Free access

John M. Ruter

A study was conducted with Prunus × incamp `Okame' to evaluate the effects of a pot-in-pot production system compared to a conventional above-ground system and cyclic irrigation on plant growth and water loss. Plants were grown in #7 (26-L) containers with a 8:1 pinebark:sand (v/v) substrate. Cyclic irrigation provided the same total volume of water, but was applied one, three, or four times per day. Final plant height and stem diameter, shoot and root dry weight, total biomass, and root:shoot ratio were all increased for plants grown pot-in-pot compared to above-ground. Multiple irrigation cycles increased stem diameter, shoot dry weight, and total biomass, compared to a single irrigation application. Multiple irrigation cycles decreased the root:shoot ratio. Evapotranspiration was influenced by production system, irrigation, and date. Amount of water lost as leachate was influenced by irrigation and date. Cyclic irrigation resulted in a two-fold decrease in leachate volume. Soluble salts and nitrate-nitrogen in the leachate were influenced by an interaction between production system, irrigation, and date.

Free access

Maritza I. Tapia and Paul E Read

It has been previously demonstrated that thidiazuron (TDZ) enhanced the regeneration and multiple shoot proliferation of vinifera grape cultivars. To determine the effect of TDZ on the multiplication of hybrid grapes, in vitro nodal segments from cultivars Chancellor, Leon Millot, and Valiant were cultured on MS medium supplemented with 0, 0.01, 0.05, 0.1, 0.5, and 1.0 mg TDZ/liter. After 1 month, the higher percentage of rooted shoots was obtained from the explants cultured in medium containing the lowest concentration of TDZ (0.01 mgliter–1) independent of the genotype. Multiple shoot proliferation was favored by high concentrations of TDZ (0.5 and 1.0 mgliter–1). An average of 0.39 and 0.39 shoots, respectively, was obtained from `Chancellor' cultures, 0.56 and 0.59 from `Leon Millot', and 1.93 and 2.38 from `Valiant'. Vitrification and teratological structures were observed in all the cultures of the three genotypes, but less vitrification occurred in `Valiant' plantlets.

Open access

Kimani Waithaka, Albert C. Hildebrandt, and Malcolm N. Dana

Abstract

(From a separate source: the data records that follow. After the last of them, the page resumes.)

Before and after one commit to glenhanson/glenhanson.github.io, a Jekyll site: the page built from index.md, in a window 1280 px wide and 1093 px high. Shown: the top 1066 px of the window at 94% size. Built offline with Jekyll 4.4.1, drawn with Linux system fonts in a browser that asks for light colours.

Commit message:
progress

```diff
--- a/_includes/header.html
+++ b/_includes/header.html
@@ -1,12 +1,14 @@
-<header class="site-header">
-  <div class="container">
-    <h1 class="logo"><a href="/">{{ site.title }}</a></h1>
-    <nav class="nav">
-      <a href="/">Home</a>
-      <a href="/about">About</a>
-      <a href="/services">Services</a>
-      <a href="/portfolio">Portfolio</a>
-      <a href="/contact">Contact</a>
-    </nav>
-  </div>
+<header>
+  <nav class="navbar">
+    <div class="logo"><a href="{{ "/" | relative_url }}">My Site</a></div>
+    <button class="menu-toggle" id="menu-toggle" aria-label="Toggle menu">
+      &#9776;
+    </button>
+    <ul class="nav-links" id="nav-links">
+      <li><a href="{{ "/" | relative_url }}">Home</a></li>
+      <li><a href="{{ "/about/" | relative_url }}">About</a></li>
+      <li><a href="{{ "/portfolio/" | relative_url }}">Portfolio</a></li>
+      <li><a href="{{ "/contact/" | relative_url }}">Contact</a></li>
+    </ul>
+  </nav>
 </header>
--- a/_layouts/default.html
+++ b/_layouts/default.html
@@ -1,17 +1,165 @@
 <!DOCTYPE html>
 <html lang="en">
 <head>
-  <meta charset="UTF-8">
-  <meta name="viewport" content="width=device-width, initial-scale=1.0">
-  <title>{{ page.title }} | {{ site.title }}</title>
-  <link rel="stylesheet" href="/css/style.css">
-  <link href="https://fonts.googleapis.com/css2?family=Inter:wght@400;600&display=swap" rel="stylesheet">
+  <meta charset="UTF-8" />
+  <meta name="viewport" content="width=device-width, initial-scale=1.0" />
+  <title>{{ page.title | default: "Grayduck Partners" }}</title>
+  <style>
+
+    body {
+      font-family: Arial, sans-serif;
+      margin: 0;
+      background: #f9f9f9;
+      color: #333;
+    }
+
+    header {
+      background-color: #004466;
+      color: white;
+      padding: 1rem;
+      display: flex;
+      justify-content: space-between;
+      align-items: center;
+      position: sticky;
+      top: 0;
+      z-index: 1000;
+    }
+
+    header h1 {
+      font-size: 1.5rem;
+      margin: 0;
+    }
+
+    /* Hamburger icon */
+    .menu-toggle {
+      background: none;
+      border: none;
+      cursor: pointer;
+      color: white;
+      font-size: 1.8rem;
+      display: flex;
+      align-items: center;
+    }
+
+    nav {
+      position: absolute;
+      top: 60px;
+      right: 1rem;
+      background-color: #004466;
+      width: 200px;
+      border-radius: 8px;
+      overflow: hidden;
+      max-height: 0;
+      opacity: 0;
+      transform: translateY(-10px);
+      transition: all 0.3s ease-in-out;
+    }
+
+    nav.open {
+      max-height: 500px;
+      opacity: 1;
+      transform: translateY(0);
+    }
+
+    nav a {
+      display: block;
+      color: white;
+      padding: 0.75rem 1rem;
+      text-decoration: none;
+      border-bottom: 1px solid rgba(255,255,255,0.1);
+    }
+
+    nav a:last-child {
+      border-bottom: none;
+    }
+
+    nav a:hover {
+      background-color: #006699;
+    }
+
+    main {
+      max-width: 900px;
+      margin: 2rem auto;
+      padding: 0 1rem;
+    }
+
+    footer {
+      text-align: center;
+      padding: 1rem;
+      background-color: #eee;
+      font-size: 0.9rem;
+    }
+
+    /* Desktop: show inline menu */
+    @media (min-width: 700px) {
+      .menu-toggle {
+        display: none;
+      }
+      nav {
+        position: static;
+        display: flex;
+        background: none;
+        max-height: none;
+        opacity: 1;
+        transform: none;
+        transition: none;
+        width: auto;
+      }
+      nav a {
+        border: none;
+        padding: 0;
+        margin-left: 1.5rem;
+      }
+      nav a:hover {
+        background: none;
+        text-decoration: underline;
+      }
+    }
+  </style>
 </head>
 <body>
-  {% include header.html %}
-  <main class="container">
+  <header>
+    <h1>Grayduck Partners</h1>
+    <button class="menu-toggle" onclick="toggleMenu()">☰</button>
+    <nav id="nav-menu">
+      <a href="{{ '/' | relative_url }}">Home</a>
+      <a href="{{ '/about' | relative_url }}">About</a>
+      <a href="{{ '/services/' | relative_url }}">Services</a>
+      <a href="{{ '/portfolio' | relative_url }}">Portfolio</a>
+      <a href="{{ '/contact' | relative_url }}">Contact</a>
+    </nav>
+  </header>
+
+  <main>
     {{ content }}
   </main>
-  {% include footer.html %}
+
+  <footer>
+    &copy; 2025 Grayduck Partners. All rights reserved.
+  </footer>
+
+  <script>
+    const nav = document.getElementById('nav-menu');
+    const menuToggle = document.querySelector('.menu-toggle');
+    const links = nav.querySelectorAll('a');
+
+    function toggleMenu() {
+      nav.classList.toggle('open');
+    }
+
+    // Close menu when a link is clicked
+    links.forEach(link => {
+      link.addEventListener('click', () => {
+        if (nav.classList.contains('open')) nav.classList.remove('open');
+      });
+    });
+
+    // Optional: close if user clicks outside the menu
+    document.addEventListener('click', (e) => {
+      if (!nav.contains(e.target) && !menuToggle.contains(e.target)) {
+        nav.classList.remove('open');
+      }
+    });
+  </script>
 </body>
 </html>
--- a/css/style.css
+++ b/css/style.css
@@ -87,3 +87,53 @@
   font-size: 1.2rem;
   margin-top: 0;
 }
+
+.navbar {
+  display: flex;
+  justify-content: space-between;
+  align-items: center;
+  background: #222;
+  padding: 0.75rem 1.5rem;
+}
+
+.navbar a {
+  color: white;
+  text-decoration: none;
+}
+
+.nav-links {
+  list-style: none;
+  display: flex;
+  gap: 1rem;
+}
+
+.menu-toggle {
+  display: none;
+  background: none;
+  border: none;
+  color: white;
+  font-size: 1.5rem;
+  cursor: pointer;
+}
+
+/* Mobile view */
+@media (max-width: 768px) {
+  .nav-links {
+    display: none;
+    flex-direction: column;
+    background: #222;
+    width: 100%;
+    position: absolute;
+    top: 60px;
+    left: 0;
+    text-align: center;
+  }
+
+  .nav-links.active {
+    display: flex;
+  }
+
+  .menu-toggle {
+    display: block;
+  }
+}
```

In vitro cultures were used to study the development of axillary bud and stolon tip explants of cultivated strawberry (Fragaria × ananassa Duch.). Explants cultured on Murashige-Skoog basal media containing kinetin at 1, 5, or 10 mg/liter developed into leafy shoots. Low concentration of kinetin (1 mg/liter) promoted the development of both types of explants into single shoots while higher concentration (10 mg/liter) promoted production of multiple leafy shoots developing from axillary buds of the earlier formed leafy shoots. NAA at 1 mg/liter promoted callus growth from both types of explants. Axillary bud explants developed into stolons when cultured on media containing gibberellic acid (GA3) at 5, 10 or 20 mg/liter. Stolon apices developed into leafy shoots while the second axillary stolon buds of the tips were inhibited when the explants were cultured on GA3-containing media. Combinations of GA3 and kinetin induced the development of axillary bud explants into structures intermediate in form between those of stolons and leafy shoots. Stolon apices and stolon axillary buds at the stolon tips developed into leafy shoots and continuing stolons, respectively, when the explants were cultured on a kinetin-containing medium for one week, and then transferred onto a GA3-containing medium. Thus, the developmental pathway of axillary strawberry buds was shown to be responsive to a balance between GA and cytokinins following removal from apical dominance.